Problem statement: Print the entries exactly; no image belongs in the copy.

Data extracts:
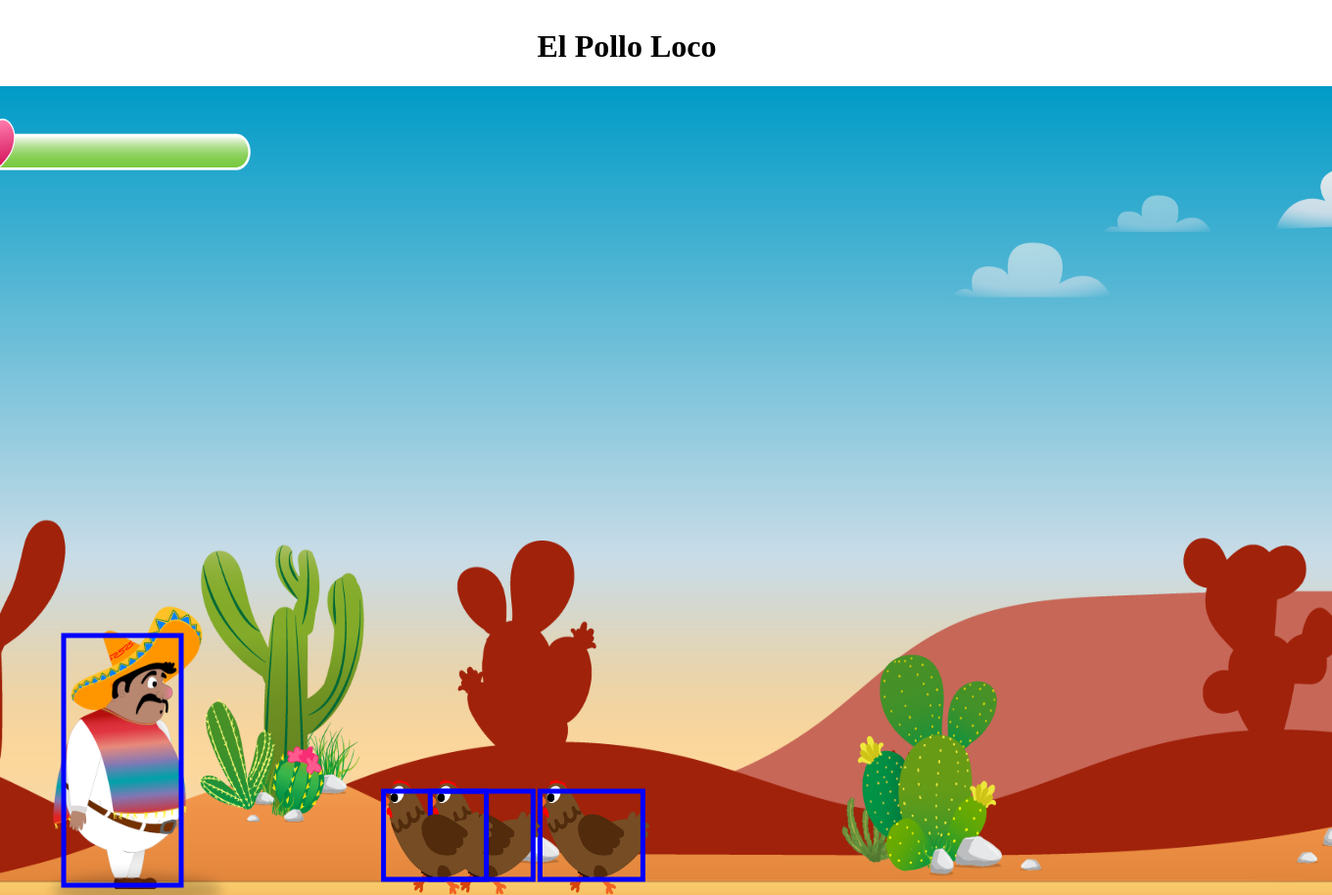
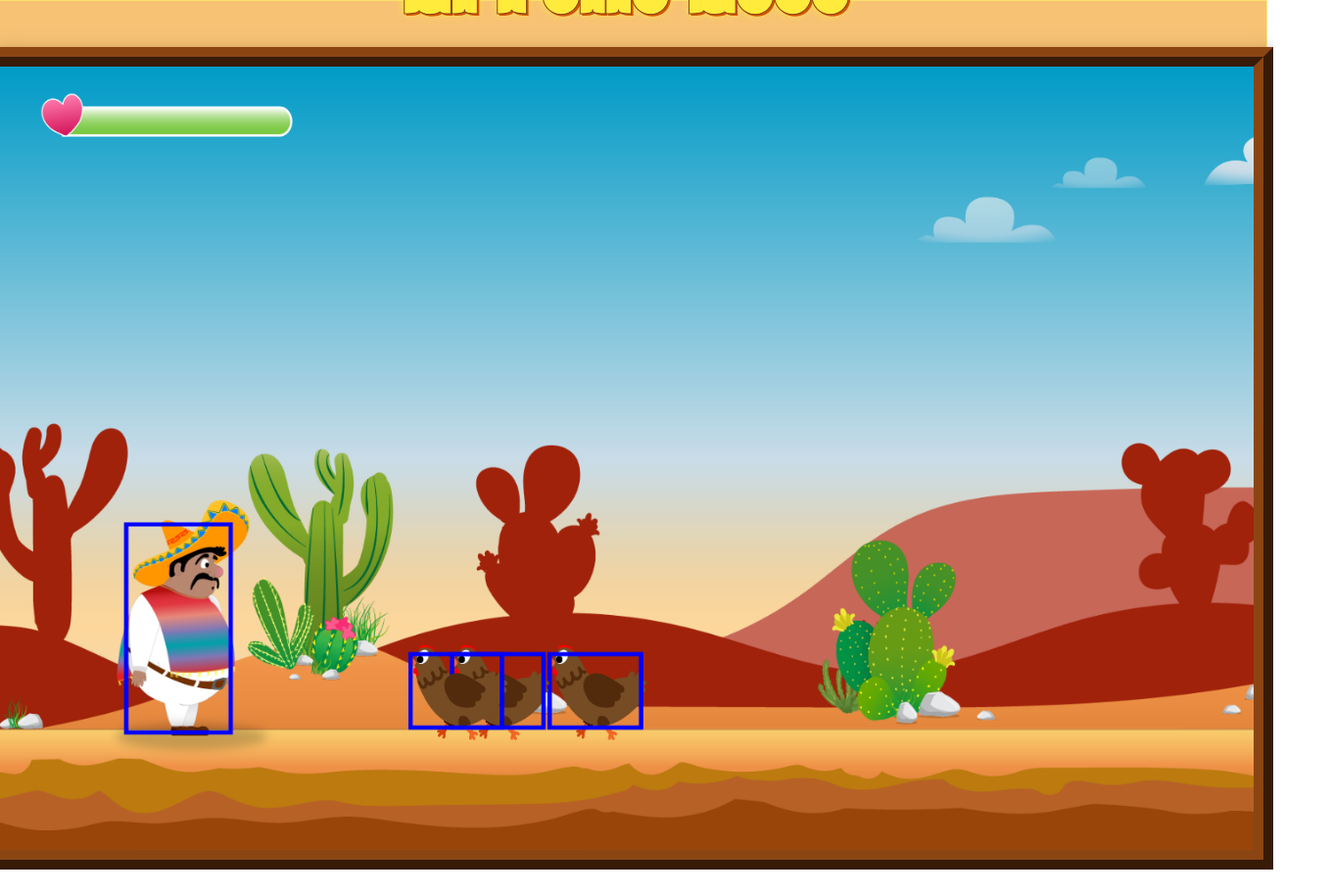
Before and after one commit to B-Blarr/El-Pollo-Loco, a plain HTML site: page index.html in a window 1280 px wide. Shown: the top 914 px of the page at 98% size, 1360 px wide, since content can reach past the window. After the commit the page ends 888 px from the top, so only its background shows below. Drawn offline with Linux system fonts and the light colour scheme; animation ran at ten frames a second.

Commit message:
Added background image, added new font, added new style of headline, added try and catch for images if they cannot be loaded

```diff
--- a/classes/world.class.js
+++ b/classes/world.class.js
@@ -75,10 +75,17 @@ checkCollisions(){
 
     this.addToMap(this.statusBar);
     this.ctx.translate(this.camera_x, 0);
-    this.addToMap(this.character);
+    try {
+      this.addToMap(this.character);
     this.addObjectsToMap(this.level.clouds);
     this.addObjectsToMap(this.throwableObjects);
     this.addObjectsToMap(this.level.enemies);
+    } catch (error) {
+      console.warn("Error loading image", error)
+      console.log("Could not load image,", this.flipImage.src );
+
+    }
+
     this.ctx.translate(-this.camera_x, 0);
     // draw() wird immer wieder raufgerufen
     let self = this;
--- a/style.css
+++ b/style.css
@@ -1,10 +1,59 @@
+@font-face {
+    font-family: "zabras";
+    src: url("./fonts/zabars.ttf");
+}
+
 body{
+    height: 100dvh;
+    margin: 0;
+    width: 100%;
     display: flex;
     flex-direction: column;
     justify-content: center;
     align-items: center;
+    background-image: url(./assets/img/5_background/desert06.png);
+    background-size: cover;
+    background-position: center;
+    background-repeat: no-repeat;
+    font-family: "zabras", Arial, Helvetica, sans-serif;
+    font-size: 56px;
+    letter-spacing: 3px;
+    text-shadow: 4px 4px 8px rgba(0,0,0,0.5);
+}
+
+h1{
+    margin-bottom: 12px;
+    margin-top: 12px;
+    /* color: #FFC125; */
+    /* -webkit-text-stroke: 2px #5a2d0c; */
+    /* color: #CD5C5C; */
+    color: #ffeb3b;
+    text-shadow:
+        2px 2px 0px #d35400,
+        0 0 10px #ffeb3b;
+    -webkit-text-stroke: 1px #8B4513;
 }
 
 canvas{
     background-color: black;
+    /* Ein dicker, brauner Rahmen im "Ridge" (Kante) Stil */
+    border: 20px ridge #8B4513;
+    display: block;
+    /* Schatten für Tiefe */
+    box-shadow: 10px 10px 20px rgba(0,0,0,0.5);
+    /* Optional: Passt sich an */
+    max-width: 100%;
+    height: auto;
 }
+
+@media only screen and (max-width: 1440px){
+    canvas {
+        width: 100%;
+    }
+}
+
+@media only screen and (max-height: 960px){
+    canvas {
+        height: 100dvh;
+    }
+}
```
Also changed, not shown: assets/img/5_background/desert01.jpg (added), assets/img/5_background/desert02.jpg (added), assets/img/5_background/desert03.jpg (added), assets/img/5_background/desert04.jpg (added), assets/img/5_background/desert05.jpg (added), assets/img/5_background/desert06.png (added), fonts/zabars.ttf (added).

Solution for this task:
Before and after one commit to B-Blarr/El-Pollo-Loco, a plain HTML site: page index.html in a window 1280 px wide. Shown: the top 914 px of the page at 98% size, 1360 px wide, since content can reach past the window. After the commit the page ends 888 px from the top, so only its background shows below. Drawn offline with Linux system fonts and the light colour scheme; animation ran at ten frames a second.

Commit message:
Added background image, added new font, added new style of headline, added try and catch for images if they cannot be loaded

```diff
--- a/classes/world.class.js
+++ b/classes/world.class.js
@@ -75,10 +75,17 @@ checkCollisions(){
 
     this.addToMap(this.statusBar);
     this.ctx.translate(this.camera_x, 0);
-    this.addToMap(this.character);
+    try {
+      this.addToMap(this.character);
     this.addObjectsToMap(this.level.clouds);
     this.addObjectsToMap(this.throwableObjects);
     this.addObjectsToMap(this.level.enemies);
+    } catch (error) {
+      console.warn("Error loading image", error)
+      console.log("Could not load image,", this.flipImage.src );
+
+    }
+
     this.ctx.translate(-this.camera_x, 0);
     // draw() wird immer wieder raufgerufen
     let self = this;
--- a/style.css
+++ b/style.css
@@ -1,10 +1,59 @@
+@font-face {
+    font-family: "zabras";
+    src: url("./fonts/zabars.ttf");
+}
+
 body{
+    height: 100dvh;
+    margin: 0;
+    width: 100%;
     display: flex;
     flex-direction: column;
     justify-content: center;
     align-items: center;
+    background-image: url(./assets/img/5_background/desert06.png);
+    background-size: cover;
+    background-position: center;
+    background-repeat: no-repeat;
+    font-family: "zabras", Arial, Helvetica, sans-serif;
+    font-size: 56px;
+    letter-spacing: 3px;
+    text-shadow: 4px 4px 8px rgba(0,0,0,0.5);
+}
+
+h1{
+    margin-bottom: 12px;
+    margin-top: 12px;
+    /* color: #FFC125; */
+    /* -webkit-text-stroke: 2px #5a2d0c; */
+    /* color: #CD5C5C; */
+    color: #ffeb3b;
+    text-shadow:
+        2px 2px 0px #d35400,
+        0 0 10px #ffeb3b;
+    -webkit-text-stroke: 1px #8B4513;
 }
 
 canvas{
     background-color: black;
+    /* Ein dicker, brauner Rahmen im "Ridge" (Kante) Stil */
+    border: 20px ridge #8B4513;
+    display: block;
+    /* Schatten für Tiefe */
+    box-shadow: 10px 10px 20px rgba(0,0,0,0.5);
+    /* Optional: Passt sich an */
+    max-width: 100%;
+    height: auto;
 }
+
+@media only screen and (max-width: 1440px){
+    canvas {
+        width: 100%;
+    }
+}
+
+@media only screen and (max-height: 960px){
+    canvas {
+        height: 100dvh;
+    }
+}
```
Also changed, not shown: assets/img/5_background/desert01.jpg (added), assets/img/5_background/desert02.jpg (added), assets/img/5_background/desert03.jpg (added), assets/img/5_background/desert04.jpg (added), assets/img/5_background/desert05.jpg (added), assets/img/5_background/desert06.png (added), fonts/zabars.ttf (added).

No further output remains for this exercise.